Though factually detailed, the decision serves as a review of numerous key concepts in construction law including the requirement of strict performance to recover on a contract breach, requirement of substantial performance to recover under quantum meruit, cardinal change, necessity of expert testimony, contractual notice provisions, and tolling applicable to the Miller Act statute of limitations.
- The Court held that Plaintiff could not, as a matter of law, show "complete and strict performance of all its terms" because Plaintiff walked off the project with 1/3 of the subcontract to complete, and therefore could not recover on the contract itself.
- Moreover, in addition to walking off the job, Plaintiff acknowledged, inter alia, that it performed defective work and did not pay federally-required wages. Accordingly, the Court concluded that the Plaintiff, as a matter of law, "did not substantially perform its contract obligations" which extinguished its claim for "quantum meruit" as well.
- To avoid this harsh result on its contract-based claims, Plaintiff argued that a "cardinal change" had occurred excusing its performance. The Court hesitated to confirm that Massachusetts has adopted this doctrine, but in any event, held that the elements of a cardinal change were not present. The Court observed that there must be "alteration in the work [effected by the government] so drastic that it effectively requires the contractor to perform duties materially different from those originally bargained for." Here, because Plaintiff only pointed to the government adding supervisory personnel to its payroll and a large number of change orders, the Court was not persuaded that Plaintiff's scope was "drastically altered." Indeed that court emphasized that, In re Boston Shipyard Corp., 886 F.2d 451, 456 (1st Cir. 1989) the court had held that even 86 change orders was not sufficient to show a cardinal change to construction contract.
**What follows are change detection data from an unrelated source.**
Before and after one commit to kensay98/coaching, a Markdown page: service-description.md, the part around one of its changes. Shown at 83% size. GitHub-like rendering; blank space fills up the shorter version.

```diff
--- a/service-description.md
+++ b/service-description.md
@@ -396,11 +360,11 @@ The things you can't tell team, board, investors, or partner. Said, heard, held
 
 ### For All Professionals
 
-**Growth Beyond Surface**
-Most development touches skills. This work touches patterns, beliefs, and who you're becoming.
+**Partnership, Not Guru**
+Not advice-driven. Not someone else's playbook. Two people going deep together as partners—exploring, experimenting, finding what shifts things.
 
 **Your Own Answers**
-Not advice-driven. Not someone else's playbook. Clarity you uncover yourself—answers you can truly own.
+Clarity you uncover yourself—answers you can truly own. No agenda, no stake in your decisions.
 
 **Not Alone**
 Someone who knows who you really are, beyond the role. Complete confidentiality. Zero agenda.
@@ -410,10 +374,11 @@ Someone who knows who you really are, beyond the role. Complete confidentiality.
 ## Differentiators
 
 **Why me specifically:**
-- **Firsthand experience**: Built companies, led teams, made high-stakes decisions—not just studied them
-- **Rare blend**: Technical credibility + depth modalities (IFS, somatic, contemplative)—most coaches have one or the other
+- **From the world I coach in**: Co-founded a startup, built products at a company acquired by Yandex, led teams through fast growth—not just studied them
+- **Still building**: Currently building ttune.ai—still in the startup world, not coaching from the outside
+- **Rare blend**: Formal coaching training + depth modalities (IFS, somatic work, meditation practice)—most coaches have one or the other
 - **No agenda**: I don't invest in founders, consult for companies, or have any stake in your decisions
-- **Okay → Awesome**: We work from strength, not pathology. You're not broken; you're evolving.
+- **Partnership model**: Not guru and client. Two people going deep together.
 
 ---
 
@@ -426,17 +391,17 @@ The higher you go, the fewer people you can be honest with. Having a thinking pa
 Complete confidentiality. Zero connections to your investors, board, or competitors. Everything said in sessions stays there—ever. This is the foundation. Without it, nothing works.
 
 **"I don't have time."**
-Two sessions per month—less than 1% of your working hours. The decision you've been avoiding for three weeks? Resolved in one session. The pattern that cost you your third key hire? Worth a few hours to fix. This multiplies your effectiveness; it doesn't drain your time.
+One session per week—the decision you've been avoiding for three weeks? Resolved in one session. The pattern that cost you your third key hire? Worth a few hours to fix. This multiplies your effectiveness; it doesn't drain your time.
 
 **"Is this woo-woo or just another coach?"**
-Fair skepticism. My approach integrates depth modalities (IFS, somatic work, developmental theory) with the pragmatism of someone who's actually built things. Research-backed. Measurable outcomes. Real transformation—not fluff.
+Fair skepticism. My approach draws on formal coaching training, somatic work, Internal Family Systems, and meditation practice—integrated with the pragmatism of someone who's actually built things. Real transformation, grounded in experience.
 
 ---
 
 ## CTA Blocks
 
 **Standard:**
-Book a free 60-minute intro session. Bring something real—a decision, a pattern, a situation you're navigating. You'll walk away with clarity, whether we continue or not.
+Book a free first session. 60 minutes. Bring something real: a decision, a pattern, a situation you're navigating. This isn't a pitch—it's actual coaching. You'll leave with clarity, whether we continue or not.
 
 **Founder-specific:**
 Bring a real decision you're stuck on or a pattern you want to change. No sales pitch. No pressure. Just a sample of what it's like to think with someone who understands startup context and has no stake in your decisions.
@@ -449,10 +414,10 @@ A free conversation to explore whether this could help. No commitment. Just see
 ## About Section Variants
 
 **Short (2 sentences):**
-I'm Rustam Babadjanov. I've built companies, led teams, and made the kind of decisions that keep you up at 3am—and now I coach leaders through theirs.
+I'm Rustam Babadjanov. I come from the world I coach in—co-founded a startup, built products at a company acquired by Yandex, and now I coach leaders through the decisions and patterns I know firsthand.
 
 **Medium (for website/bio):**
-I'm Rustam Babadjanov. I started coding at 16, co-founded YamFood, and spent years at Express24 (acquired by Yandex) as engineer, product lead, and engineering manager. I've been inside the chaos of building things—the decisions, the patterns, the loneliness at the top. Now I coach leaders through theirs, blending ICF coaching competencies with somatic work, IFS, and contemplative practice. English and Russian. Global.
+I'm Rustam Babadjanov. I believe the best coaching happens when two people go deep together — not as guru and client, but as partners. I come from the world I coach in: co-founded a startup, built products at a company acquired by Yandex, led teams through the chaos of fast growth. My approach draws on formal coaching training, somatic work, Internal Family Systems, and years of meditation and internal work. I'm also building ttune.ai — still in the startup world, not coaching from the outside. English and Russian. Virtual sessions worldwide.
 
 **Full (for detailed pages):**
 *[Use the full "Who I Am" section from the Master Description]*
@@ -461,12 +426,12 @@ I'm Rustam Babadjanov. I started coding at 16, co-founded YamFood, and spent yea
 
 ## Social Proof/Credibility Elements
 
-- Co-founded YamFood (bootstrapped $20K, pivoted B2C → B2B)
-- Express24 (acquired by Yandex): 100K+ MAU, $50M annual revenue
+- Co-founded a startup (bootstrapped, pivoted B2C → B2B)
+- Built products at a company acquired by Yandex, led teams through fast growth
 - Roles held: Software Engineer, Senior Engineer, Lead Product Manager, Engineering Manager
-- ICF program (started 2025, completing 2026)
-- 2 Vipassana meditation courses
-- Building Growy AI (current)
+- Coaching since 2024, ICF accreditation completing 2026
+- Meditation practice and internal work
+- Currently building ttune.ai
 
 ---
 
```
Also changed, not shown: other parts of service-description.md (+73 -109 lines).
- With respect to Plaintiff's extended time claim, the Court, in dicta, questioned whether an expert is required to prove such a delay claim, but also noted that Plaintiff's failure to do so may be at its peril as it had not presented a "coherent analysis" to allow a factfinder to could find in its favor.
- Adding to Plaintiff's challenges, it failed to present evidence that it had given notice of its claims within 7 days as required by the contract. The Court, without delving into whether the defendant was prejudiced by the delay, succinctly held that failure to comply with the contractual provision "will generally preclude all relief."
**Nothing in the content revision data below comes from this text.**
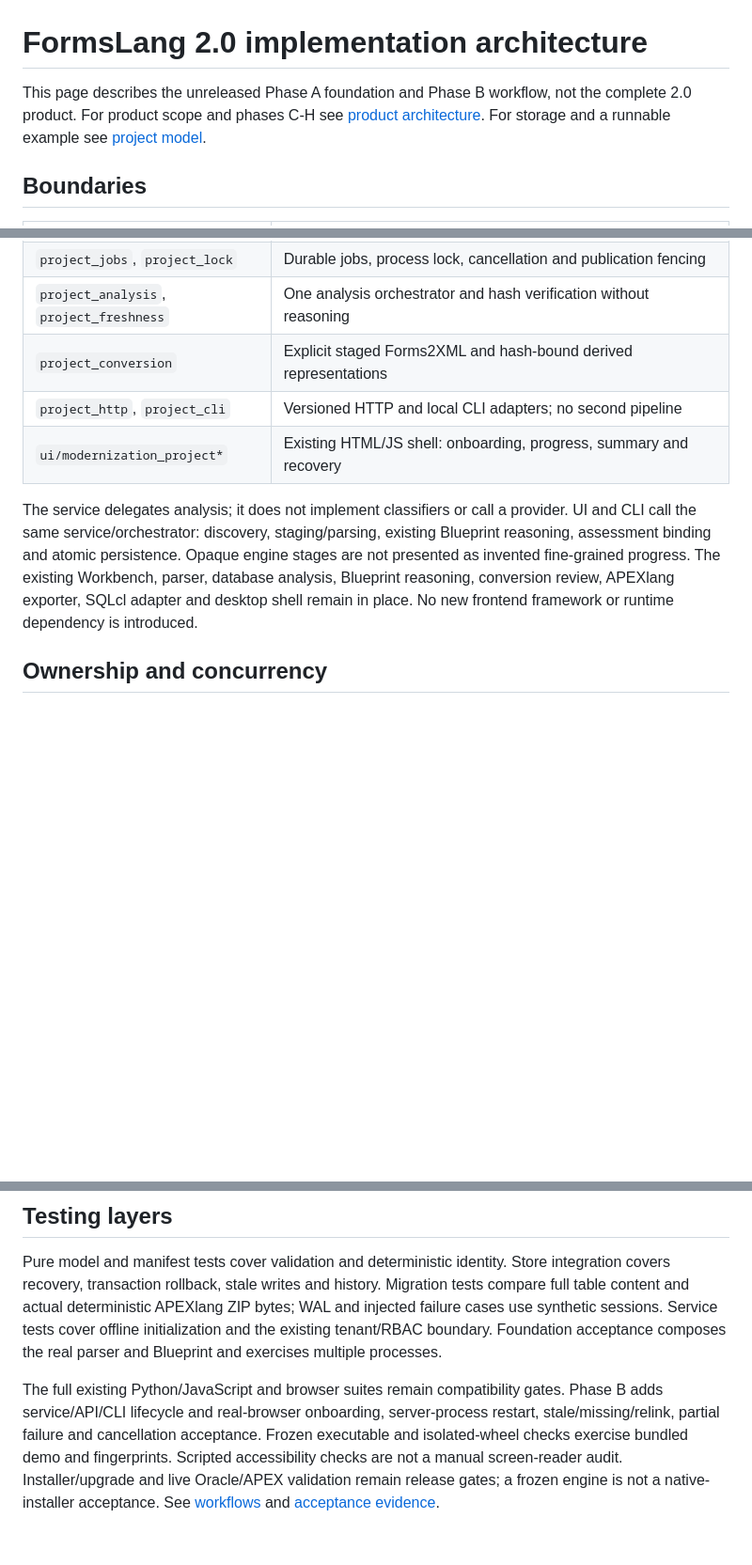
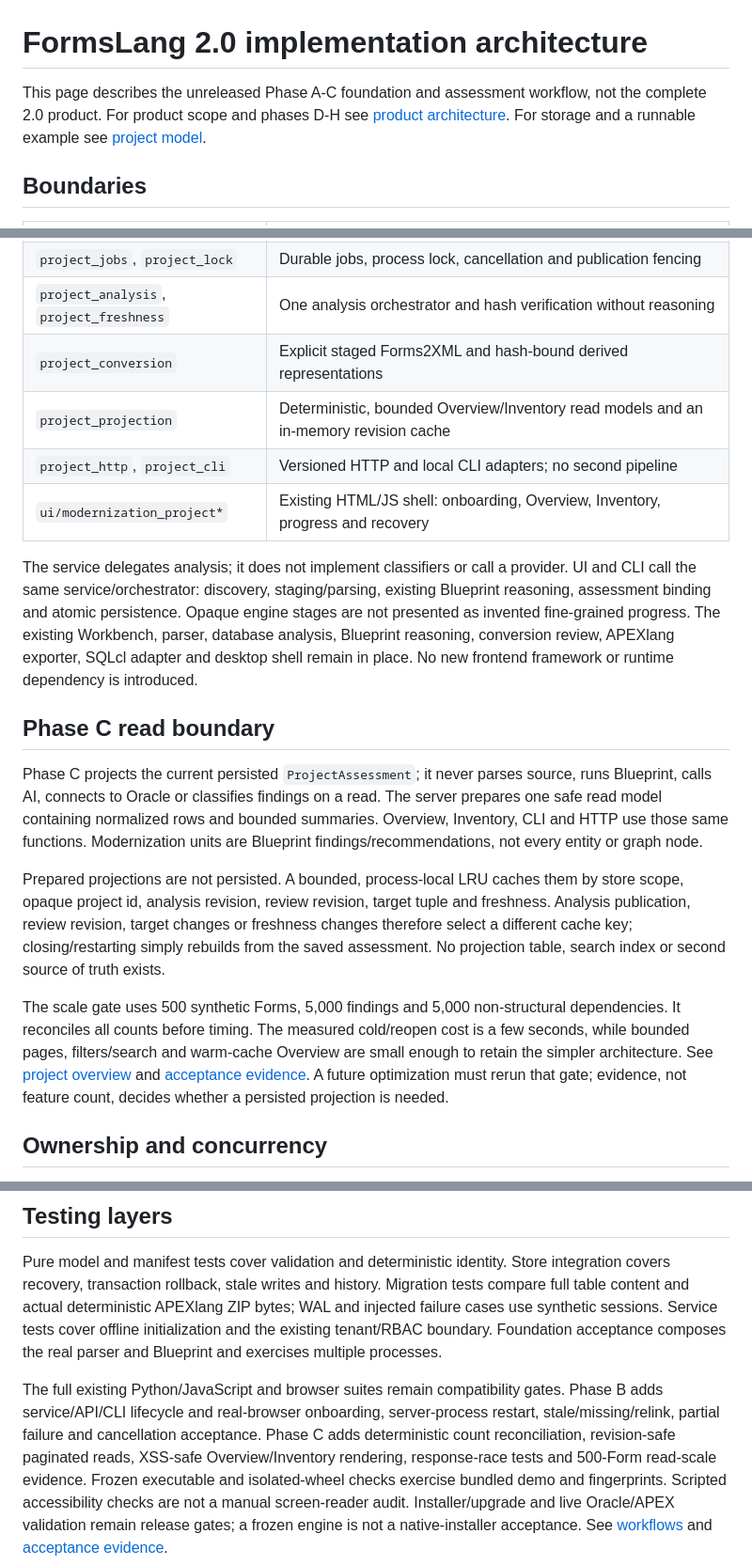
Before and after one commit to B2DEV-TECH/FormsLang, a Markdown page: docs/architecture-2.md, 3 parts joined by grey strips. Shown at 94% size. GitHub-like rendering; blank space fills up the shorter version.

```diff
--- a/docs/architecture-2.md
+++ b/docs/architecture-2.md
@@ -1,7 +1,7 @@
 # FormsLang 2.0 implementation architecture
 
-This page describes the unreleased Phase A foundation and Phase B workflow,
-not the complete 2.0 product. For product scope and phases C-H see
+This page describes the unreleased Phase A-C foundation and assessment workflow,
+not the complete 2.0 product. For product scope and phases D-H see
 [product architecture](formsLang-2-product-architecture.md). For storage and a
 runnable example see [project model](project-model.md).
 
@@ -21,8 +21,9 @@ runnable example see [project model](project-model.md).
 | `project_jobs`, `project_lock` | Durable jobs, process lock, cancellation and publication fencing |
 | `project_analysis`, `project_freshness` | One analysis orchestrator and hash verification without reasoning |
 | `project_conversion` | Explicit staged Forms2XML and hash-bound derived representations |
+| `project_projection` | Deterministic, bounded Overview/Inventory read models and an in-memory revision cache |
 | `project_http`, `project_cli` | Versioned HTTP and local CLI adapters; no second pipeline |
-| `ui/modernization_project*` | Existing HTML/JS shell: onboarding, progress, summary and recovery |
+| `ui/modernization_project*` | Existing HTML/JS shell: onboarding, Overview, Inventory, progress and recovery |
 
 The service delegates analysis; it does not implement classifiers or call a provider.
 UI and CLI call the same service/orchestrator: discovery, staging/parsing, existing
@@ -31,6 +32,28 @@ are not presented as invented fine-grained progress.
 The existing Workbench, parser, database analysis, Blueprint reasoning, conversion
 review, APEXlang exporter, SQLcl adapter and desktop shell remain in place.
 No new frontend framework or runtime dependency is introduced.
+
+## Phase C read boundary
+
+Phase C projects the current persisted `ProjectAssessment`; it never parses source,
+runs Blueprint, calls AI, connects to Oracle or classifies findings on a read. The
+server prepares one safe read model containing normalized rows and bounded summaries.
+Overview, Inventory, CLI and HTTP use those same functions. Modernization units are
+Blueprint findings/recommendations, not every entity or graph node.
+
+Prepared projections are not persisted. A bounded, process-local LRU caches them by
+store scope, opaque project id, analysis revision, review revision, target tuple and
+freshness. Analysis publication, review revision, target changes or freshness changes
+therefore select a different cache key; closing/restarting simply rebuilds from the
+saved assessment. No projection table, search index or second source of truth exists.
+
+The scale gate uses 500 synthetic Forms, 5,000 findings and 5,000 non-structural
+dependencies. It reconciles all counts before timing. The measured cold/reopen cost
+is a few seconds, while bounded pages, filters/search and warm-cache Overview are
+small enough to retain the simpler architecture. See [project overview](project-overview.md)
+and [acceptance evidence](quality-acceptance.md). A future optimization must rerun
+that gate; evidence, not feature count, decides whether a persisted projection is
+needed.
 
 ## Ownership and concurrency
 
@@ -86,7 +109,9 @@ composes the real parser and Blueprint and exercises multiple processes.
 
 The full existing Python/JavaScript and browser suites remain compatibility gates.
 Phase B adds service/API/CLI lifecycle and real-browser onboarding, server-process
-restart, stale/missing/relink, partial failure and cancellation acceptance. Frozen
+restart, stale/missing/relink, partial failure and cancellation acceptance. Phase C
+adds deterministic count reconciliation, revision-safe paginated reads, XSS-safe
+Overview/Inventory rendering, response-race tests and 500-Form read-scale evidence. Frozen
 executable and isolated-wheel checks exercise bundled demo and fingerprints.
 Scripted accessibility checks are not a manual screen-reader audit. Installer/upgrade
 and live Oracle/APEX validation remain release gates; a frozen engine is not a
```
Also changed, not shown: docs/project-overview.md (added, +130 -0 lines), docs/project-workflows.md (+36 -9 lines).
- With respect to the Miller Act action that Plaintiff filed on the bond provided by Defendant Surety, the Court was not persuaded that presence of Plaintiff's trailers on the construction site would extend limitations period. The Miller Act requires that any action on the bond must be brought within one year of the "last of the labor was performed or material was supplied" by the contractor or supplier bringing the action.
If the First Circuit has an opportunity to weigh in, the law in these areas, as recounted above, may be further honed by its decision. If so, we will update this blog.
The author, Katharine Kohm, is a committee member for The Dispute Resolver. Katharine practices construction law and commercial litigation in Rhode Island and Massachusetts. She is an associate at Pierce Atwood, LLP in Providence, Rhode Island. She may be contacted at 401-490-3407 or kkohm@PierceAtwood.com.